Former CEO JJ Wilson gets candid about the internal disfunction at Kit and Ace.
Wilson has been forthcoming on Kit and Ace’s missteps in a PR push aimed to both raise his profile and build momentum for the debut of his new clothing brand arriving this fall.
VANCOUVER — Since the abrupt mass closing of Kit and Ace’s entire retail footprint outside of its home base of Canada — 36 stores in the US, UK, and Australia, amounting to 80% of its retail arm — candid thoughts from Kit and Ace leadership have been few and far between.
No surprise there. Co-founder JJ Wilson, however, recently changed that. You’ll recall that JJ Wilson, who started the brand in 2014 with his step mother Shannon, was relieved of his executive role in the fall of 2016 when his father, Lululemon founder Chip Wilson, took the reins — one of the first signs that Kit and Ace was in trouble.
JJ has been forthcoming on Kit and Ace’s missteps in a PR push aimed to both raise his profile and build momentum for the debut of his new clothing brand arriving this fall. His comments on the turmoil offer some clarity:

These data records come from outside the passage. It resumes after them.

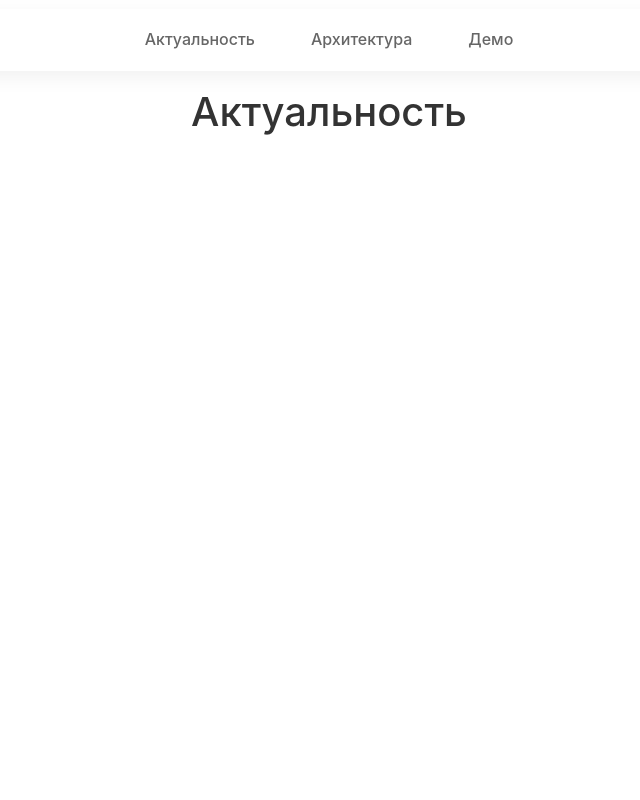
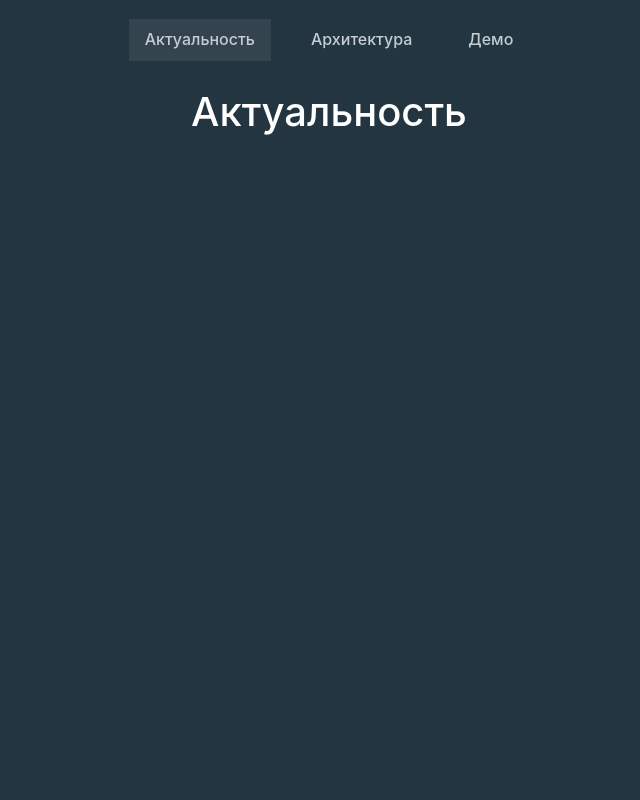
Before and after one commit to daniilmiagkov/diploma-landing, a Vue app: page / in a window 1280 px wide. Shown: the top 800 px of the page, without its empty margins (311-951 px from the left). Built offline with nearby package versions, Linux system fonts and the light colour scheme.

Commit message:
change colors

```diff
--- a/src/Header.vue
+++ b/src/Header.vue
@@ -84,11 +84,11 @@ const toggleMenu = () => (isMenuOpen.value = !isMenuOpen.value)
   align-items: center;
   position: relative;
   z-index: 0;
-  background: rgba(255, 255, 255, 0.85);
+  // background: rgba(255, 255, 255, 0.85);
   padding: 0 5%;
   border-radius: 9999px;
   backdrop-filter: blur(6px);
-  box-shadow: 0 6px 20px rgba(0, 0, 0, 0.06);
+  // box-shadow: 0 6px 20px rgba(0, 0, 0, 0.06);
 }
 
 @media (min-width: 641px) {
--- a/src/assets/styles/style.css
+++ b/src/assets/styles/style.css
@@ -1,9 +1,9 @@
 :root {
   /* Colors */
-  --color-primary: #333333;
-  --color-secondary: #666666;
+  --color-primary: #fff;
+  --color-secondary: #c5cdd3;
   --color-accent: #007bff;
-  --color-background: #ffffff;
+  --color-background: #233541;
   --color-surface: #f8f9fa;
   --color-border: #e9ecef;
 
```
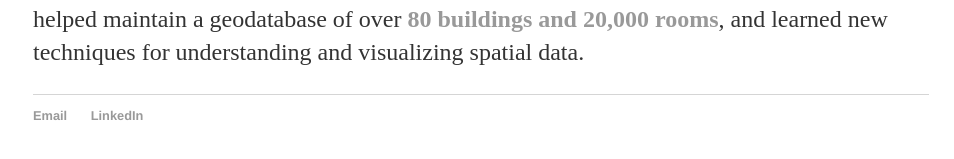
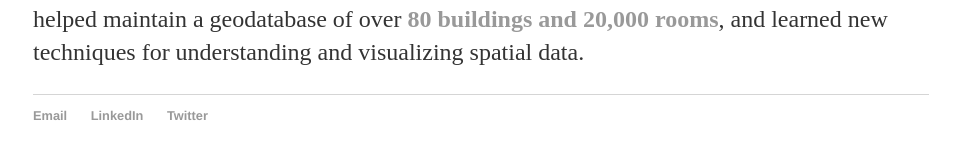
Before and after one commit to rileydchampine/rileydchampine.github.io, a Jekyll site: the page built from index.html, in a window 1280 px wide. Shown: the part 420-579 px from the top of the page, without its empty margins (159-1113 px from the left). Built offline with Jekyll 4.4.1, drawn with Linux system fonts in a browser that asks for light colours.

Commit message:
Update default.html
Add twitter

```diff
--- a/_layouts/default.html
+++ b/_layouts/default.html
@@ -23,6 +23,7 @@
 	    		<ul>
 	        		<li><a href="rileydchampine@gmail.com">Email</a></li>
 	        		<li><a href="https://www.linkedin.com/in/rileydchampine">LinkedIn</a></li>
+	        		<li><a href="https://twitter.com/Riley_Champine">Twitter</a></li>
 				</ul>
 			</footer>
 		</body>
```
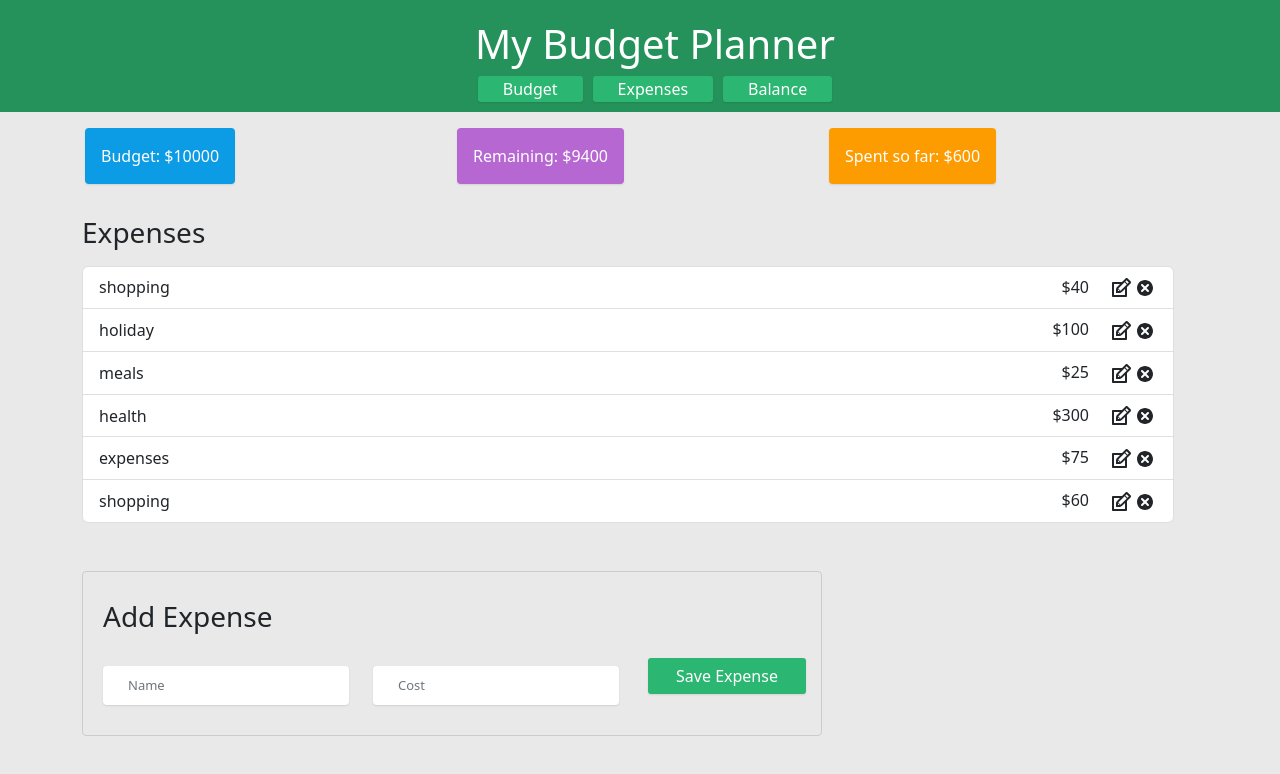
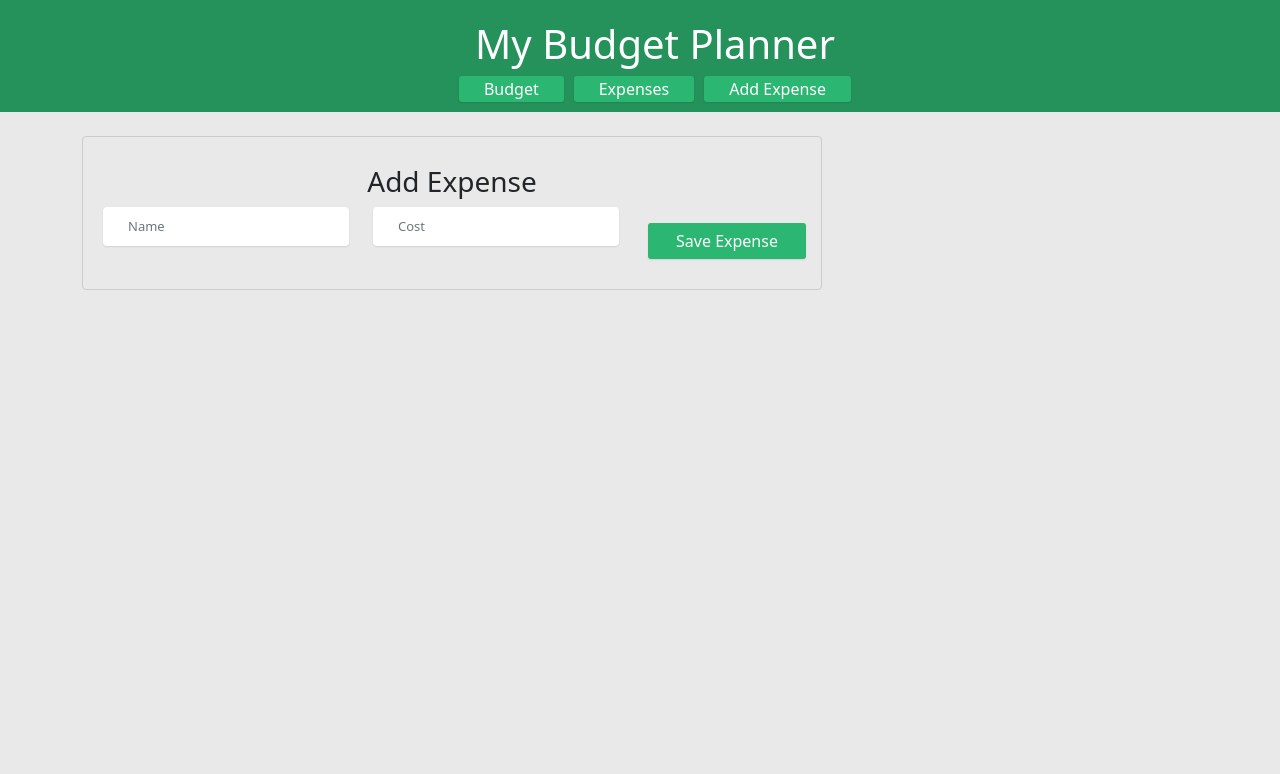
Before and after one commit to livnelson/phase-2-project, a React (Create React App) app in the folder budget/: page /AddExpense in a window 1280 px wide. Shown: the top 774 px of the page. Built offline with nearby package versions, Linux system fonts and the light colour scheme.

Commit message:
add react router

```diff
--- /dev/null
+++ b/budget/data/db.json
@@ -0,0 +1,33 @@
+{ "expenses": [
+    {
+        "id":1,
+        "name": "shopping",
+        "cost": 40
+    },
+    {
+        "id":2,
+        "name": "holiday",
+        "cost": 100
+    },
+    {
+        "id":3,
+        "name": "meals",
+        "cost": 25
+    },
+    {
+        "id":4,
+        "name": "health",
+        "cost": 300
+    },
+    {
+        "id":5,
+        "name": "expenses",
+        "cost": 75
+    },
+    {
+        "id":6,
+        "name": "shopping",
+        "cost": 60
+    }
+
+]}
--- /dev/null
+++ b/budget/src/AddExpense.js
@@ -0,0 +1,17 @@
+import React from 'react'
+import AddExpenseForm from './AddExpenseForm'
+
+
+function AddExpense() {
+  return (
+    <div className="container">
+        <div className='row mt-3'>
+            <div className='col-sm'>
+                <AddExpenseForm />
+            </div>
+        </div>
+    </div>
+  )
+}
+
+export default AddExpense
--- a/budget/src/AddExpenseForm.js
+++ b/budget/src/AddExpenseForm.js
@@ -26,12 +26,13 @@ const AddExpenseForm = ({ handleEdit }) => {
 		});
 	};
 
+
 	return (
 		<form id="expense-form" onSubmit={onSubmit}>
             <h3 className='mt-3'>Add Expense</h3>
 			<div className='row'>
 				<div className='col-sm'>
-					<label for='name'></label>
+					{/* <label for='name'></label> */}
 					<input
 						id='name'
                         placeholder="Name"
@@ -43,7 +44,7 @@ const AddExpenseForm = ({ handleEdit }) => {
 					></input>
 				</div>
 				<div className='col-sm'>
-					<label for='cost'></label>
+					{/* <label for='cost'></label> */}
 					<input
 						id='cost'
                         placeholder="Cost"
--- a/budget/src/App.js
+++ b/budget/src/App.js
@@ -1,54 +1,35 @@
-import React, { useState } from 'react';
+import React from 'react';
 import 'bootstrap/dist/css/bootstrap.min.css';
-import Budget from './Budget';
-import Remaining from './Remaining';
-import ExpenseTotal from './ExpenseTotal';
-import ExpenseList from './ExpenseList';
-import AddExpenseForm from './AddExpenseForm'
+import Home from "./Home"
+import Expenses from './Expenses';
+import AddExpense from './AddExpense';
 import { AppProvider } from "./AppContext.js"
+import { Switch, Route } from "react-router-dom"
 
 import "./global.css"
 import Menu from "./Menu"
 
 const App = () => {
 
-	function handleEdit(expenses) {
-        const updatedExpenses = expenses.filter((expense) =>
-            expense.id === expenses.id ? updatedExpenses : expense
-        )
-       console.log("testing edit")
-    }
-
 	return (
+	  <div>
 		<AppProvider>
 		<Menu />
-		<div className='container'>
-			<div className='row mt-3'>
-				<div id="budget-col" className='col-sm'>
-					<Budget />
-				</div>
-				<div id="remaining-col"className='col-sm'>
-					<Remaining />
-				</div>
-				<div id="expense-col"className='col-sm'>
-					<ExpenseTotal />
-					</div>
-				</div>
-				<h3 className='mt-3'>Expenses</h3>
-				<div className='row mt-3'>
-					<div className='col-sm'>
-						<ExpenseList handleEdit={handleEdit}/>
-					</div>
-				</div>
-				<br />
-				<div className='row mt-3'>
-					<div className='col-sm'>
-						<AddExpenseForm handleEdit={handleEdit}/>
-					</div>
-				</div>
-			</div>
+		<Switch>
+			<Route path="/Expenses">
+				<Expenses />
+			</Route>
+			<Route path="/AddExpense">
+				<AddExpense />
+			</Route>
+			<Route  path="/">
+				<Home />
+			</Route>
+		</Switch>
 		</AppProvider>
+	  </div>
 	);
+
 };
 
 export default App;
--- /dev/null
+++ b/budget/src/Expenses.js
@@ -0,0 +1,18 @@
+import React from 'react'
+import ExpenseList from './ExpenseList';
+
+function Expenses() {
+
+  return (
+    <div className="container">
+        <h3 className='mt-3'>Expenses</h3>
+        <div className='row mt-3'>
+            <div className='col-sm'>
+                <ExpenseList />
+            </div>
+        </div>
+    </div>
+  )
+}
+
+export default Expenses
--- /dev/null
+++ b/budget/src/Home.js
@@ -0,0 +1,25 @@
+import React from 'react'
+import Budget from './Budget';
+import Remaining from './Remaining';
+import ExpenseTotal from './ExpenseTotal';
+
+function Home() {
+
+  return (
+    <div className='container'>
+        <div className='row mt-3'>
+            <div id="budget-col" className='col-sm'>
+                <Budget />
+            </div>
+            <div id="remaining-col"className='col-sm'>
+                <Remaining />
+            </div>
+            <div id="expense-col"className='col-sm'>
+                <ExpenseTotal />
+                </div>
+        </div>
+    </div>
+  )
+}
+
+export default Home
--- a/budget/src/Menu.js
+++ b/budget/src/Menu.js
@@ -1,13 +1,15 @@
 import React from 'react'
 import './menu.css'
+import { NavLink } from "react-router-dom"
 
 function Menu() {
+
   return (
     <div id="header">
         <h1>My Budget Planner</h1>
-        <button>Budget</button>
-        <button>Expenses</button>
-        <button>Balance</button>
+        <NavLink  to="/Home"><button>Budget</button></NavLink>
+        <NavLink  to="/Expenses"><button>Expenses</button></NavLink>
+        <NavLink  to="/AddExpense"><button>Add Expense</button></NavLink>
     </div>
   )
 }
--- a/budget/src/global.css
+++ b/budget/src/global.css
@@ -50,3 +50,9 @@ body {
     border-radius: 4px;
     box-shadow: 0 1px 2px rgba(0, 0, 0, 0.1);
 }
+
+.container {
+    text-align: center;
+    align-content: center;
+    justify-content: center;
+}
--- a/budget/src/index.js
+++ b/budget/src/index.js
@@ -3,12 +3,17 @@ import ReactDOM from 'react-dom/client';
 import './index.css';
 import App from './App';
 import reportWebVitals from './reportWebVitals';
+import { BrowserRouter } from "react-router-dom";
+
 
 const root = ReactDOM.createRoot(document.getElementById('root'));
+
 root.render(
   <React.StrictMode>
-    <App />
-  </React.StrictMode>
+      <BrowserRouter>
+      <App />
+   </BrowserRouter>
+    </React.StrictMode>
 );
 
 // If you want to start measuring performance in your app, pass a function
```
Also changed, not shown: budget/src/setupTests.js (deleted, +0 -5 lines), budget/src/logo.svg (deleted).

“There were just too many big people in the business, and it was creating too much confusion.”
“There wasn’t one strong voice or one strong opinion about how the company should be run.”
“There are tons of things that I would have done differently,” [he] said.
“We had a fear that, because of who we were as a family and what we had accomplished with Lululemon, that if we didn’t move quickly, and build a brand fast enough, people would copy us.”
He now believes that a strategy with fewer stores can be more productive than one with many stores and that exclusivity can be an asset because those who love the brand will seek it out.
“There’s a right kind of growth, and we didn’t do a good job at proving the concept [of Kit and Ace],” he said.
“Where we failed is that we didn’t allow the brand to build enough brand equity or a consumer profile.”